▶ **WHAT THIS TASK INVOLVES**
Pull out every line below containing the word "analysed".

(Stored data)
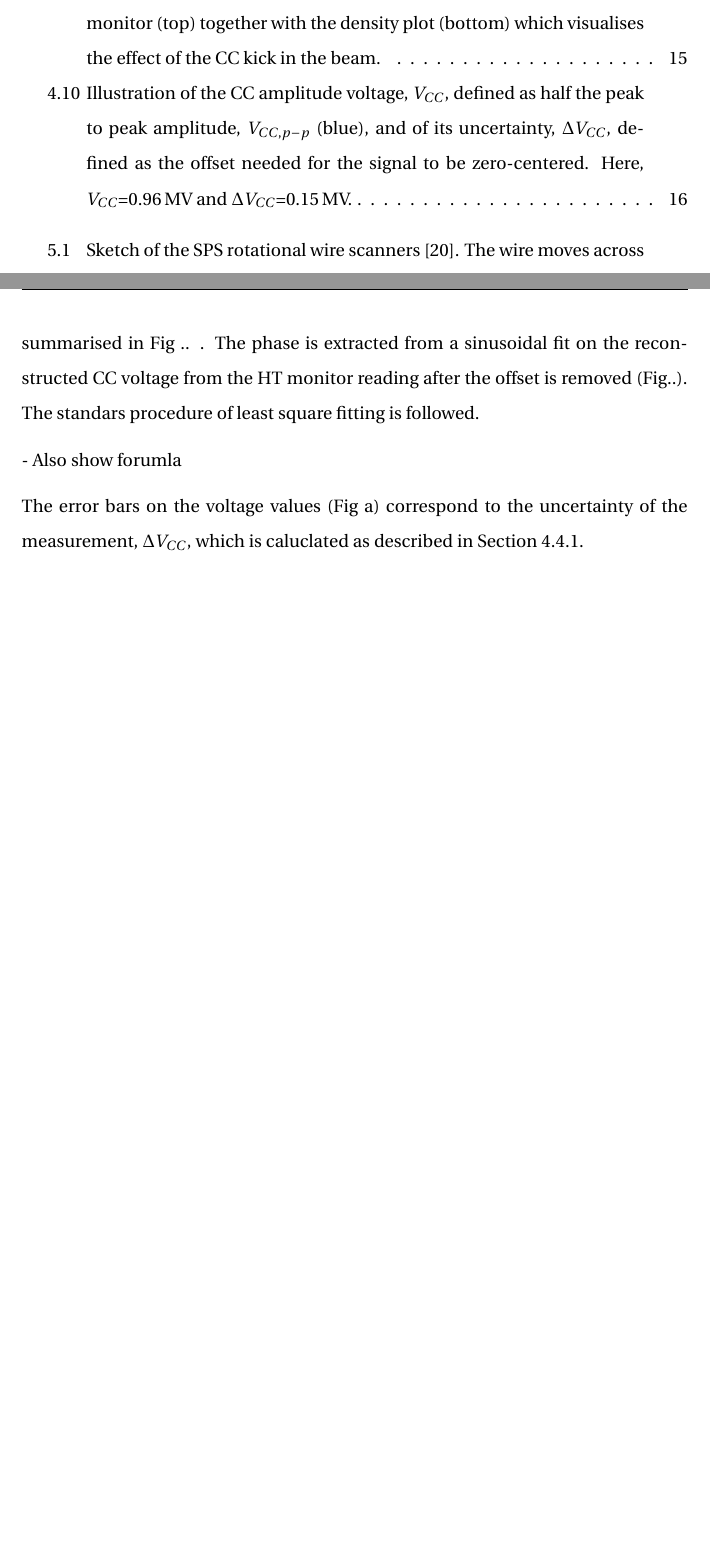
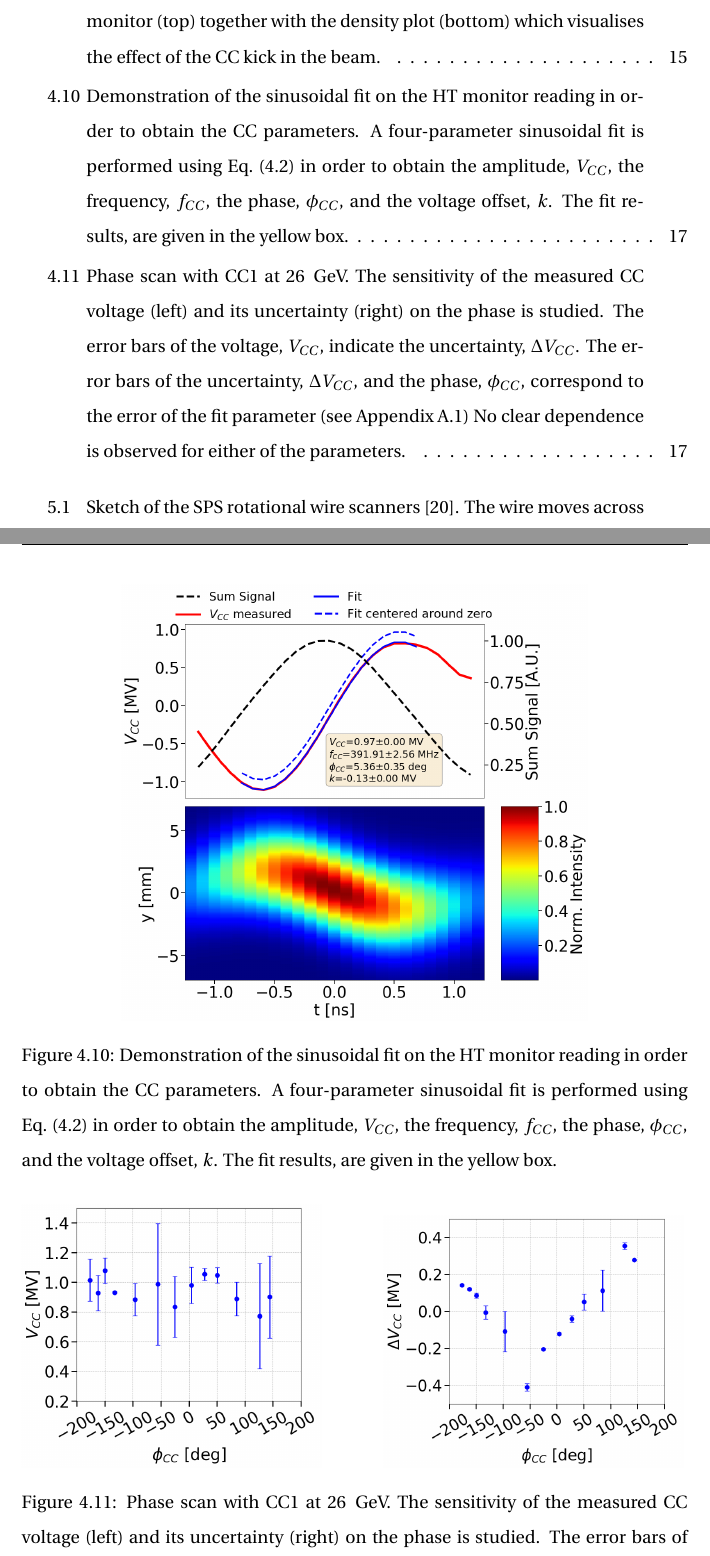
Before and after one commit to natriant/PhD_thesis, a LaTeX thesis (main.tex, which reads chapters/chapter04.tex): two parts of pages 7 and 29 of 52 before the commit and two parts of pages 7 and 31 of 55 after it, joined at a grey line, cut so that both start at the same text, the shorter picture padded with empty space. The pictures show the PDF file main.pdf that the author committed with the source.

Commit message:
dependence on the CC phase

```diff
--- a/chapters/chapter04.tex
+++ b/chapters/chapter04.tex
@@ -211,8 +211,8 @@ To obtain this schematic representation, which is practically a density plot, of
 This section gives the definitions of the amplitude of the beam based measurement of the $\CC$ voltage and its uncertainty that will be used in this thesis. Additionally, their dependence on the $\CC$ phase is discussed for completeness.
 
 \subsection{Definitions of the amplitude and the uncertainty of the measurement}\label{subsec:def_amplt_uncertainty}
-The voltage amplitude, $\VCC$, is obtained from a sinusoidal fit on the reconstructed voltage, $\VCC (t)$ from the HT monitor reading. The standard procedure of least squares (cf Appendix eee) is followed. In particular, $\VCC (t)$ is fitted with the folllowing four-parameter model function which also provides the $\CC$ phase, frequency and voltage offset:
-\begin{equation}
+The voltage amplitude, $\VCC$, is obtained from a sinusoidal fit on the reconstructed voltage, $\VCC (t)$, from the HT monitor reading. The standard procedure of least squares fitting (see Appendix section~\ref{app:non_linear_fitting}) is followed. In particular, $\VCC (t)$ is fitted with the folllowing four-parameter model function which also provides the $\CC$ phase, frequency and voltage offset:
+\begin{equation}\label{eq:sin_fit_cc}
    f(x) = k + V_{CC}\sin{(2\pi \fCC x + \phiCC)},
 \end{equation}
 
@@ -224,2 +224,8 @@ Fig .. shows the fit's result of the reconstructed signal analysed in the previo
 
+\begin{figure}[!h]
+   \centering
+   \includegraphics[width=0.7\textwidth]{images/Ch4/HT_VCC_callibration_20180530_135105_sin_fit.png}
+       \caption{Demonstration of the sinusoidal fit on the HT monitor reading in order to obtain the CC parameters. A four-parameter sinusoidal fit is performed using Eq.~\eqref{eq:sin_fit_cc} in order to obtain the amplitude, $V_{CC}$, the frequency, $f_{CC}$, the phase, $\phi_{CC}$, and the voltage offset, $k$. The fit results, are given in the yellow box.}
+       \label{fig:crabbing_sin_fit}
+\end{figure}
 
@@ -230,21 +235,30 @@ Fig .. shows the fit's result of the reconstructed signal analysed in the previo
 %- The uncertainty on the Vcc measurement is a systematic uncertainty not statistical/random (like the one I proposed). - What is the value of the CC voltage seeing by the beam during the measurement. What is the uncertainty of the CC voltage seeing by the beam. Is dominated by the systematic error. - Offset, calibration issue with the HT monitor. Limitation of what the instrument can do. -Uncertainty Vcc ~ 10% - - Systematic and random.
 
 
-\begin{figure}[!h]
-   \centering
-   \includegraphics[width=0.65\textwidth]{images/Ch4/Vcc_amplitude_uncertainty.pdf}
-       \caption{Illustration of the CC amplitude voltage, $V_{CC}$, defined as half the peak to peak amplitude, $V_{CC, p-p}$ (blue), and of its uncertainty, $\Delta V_{CC}$, defined as the offset needed for the signal to be zero-centered. Here, $V_{CC}$=0.96\,MV and $\Delta V_{CC}$=0.15\,MV.}
-       \label{fig:VCC_amplitude_and_uncertainty}
-   \end{figure}
-
-
 \subsection{Dependence of the crab cavity voltage and offset on the phase}
 
-The impact of the $\CC$ phase on the voltage experienced by the beam and on the uncertainty of its measurement was also studied experimentally. The results are summarised in Fig .. . The phase is extracted from a sinusoidal fit on the reconstructed $\CC$ voltage from the HT monitor reading after the offset is removed (Fig..). The standars procedure of least square fitting is followed.
+The impact of the $\CC$ phase on the voltage experienced by the beam and on the uncertainty of its measurement was also studied experimentally. The study was performed on May 30, 2018, at the SPS injection enegy of 26\,GeV for a range of different settings of the phase of CC1. The results are summarised in Fig.~\ref{fig:phase_scan_CC1}.
 
-- Also show forumla
+\begin{figure}[!ht]
+   \centering
+   \begin{subfigure}[t]{0.45\textwidth}
+       \centering
+       \includegraphics[width=1\textwidth]{images/Ch4/Vcc_vs_phase.png}
+       %\caption{$y=\sin(2 \pi f t),\ f=50$ Hz}
+       %\label{fig:signal_and_DFT_example_a}
+   \end{subfigure}
+   \hfill
+   \begin{subfigure}[t]{0.45\textwidth}
+       \centering
+       \includegraphics[width=1\textwidth]{images/Ch4/DeltaVcc_vs_phase.png}
+       %\caption{Discrete Fourier transform}
+       %\label{fig:phase_scan_CC1}
+   \end{subfigure}
+   \hfill
+    \caption{Phase scan with CC1 at 26\, GeV. The sensitivity of the measured CC voltage (left) and its uncertainty (right) on the phase is studied. The error bars of the voltage, $V_{CC}$, indicate the uncertainty, $\Delta V_{CC}$. The error bars of the uncertainty, $\Delta V_{CC}$, and the phase, $\phi_{CC}$, correspond to the error of the fit parameter (see Appendix~\ref{app:non_linear_fitting}) No clear dependence is observed for either of the parameters.
+    }
+    \label{fig:phase_scan_CC1}
+\end{figure}
 
-
-The error bars on the voltage values (Fig a) correspond to the uncertainty of the measurement, $\Delta V_{CC}$, which is caluclated as described in Section~\ref{subsec:def_amplt_uncertainty}.
-
-The error bars on the phase indicate the error of the fit (see Appendix~\ref{non_linear_fitting}).
+The error bars of the uncertainty, $\Delta V_{CC}$ (left), and the phase, $\phi_{CC}$ (right), correspond to the error of the fit parameter (see Appendix~\ref{app:non_linear_fitting}). It should be noted that the error bars on the
+phase values are smaller than the markers and are hence not visible in the plots. This phase scan doesn't reveal any clear dependence on the phase.
```
Also changed, not shown: images/Ch4/DeltaVcc_vs_phase.png (added), images/Ch4/HT_VCC_callibration_20180530_135105_sin_fit.png (added), images/Ch4/Vcc_vs_phase.png (added), main.pdf, chapters/chapter04.tex (23 more changed lines), 4 other files.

▶ **RESULT OF THIS TASK**
@@ -224,2 +224,8 @@ Fig .. shows the fit's result of the reconstructed signal analysed in the previo
@@ -230,21 +235,30 @@ Fig .. shows the fit's result of the reconstructed signal analysed in the previo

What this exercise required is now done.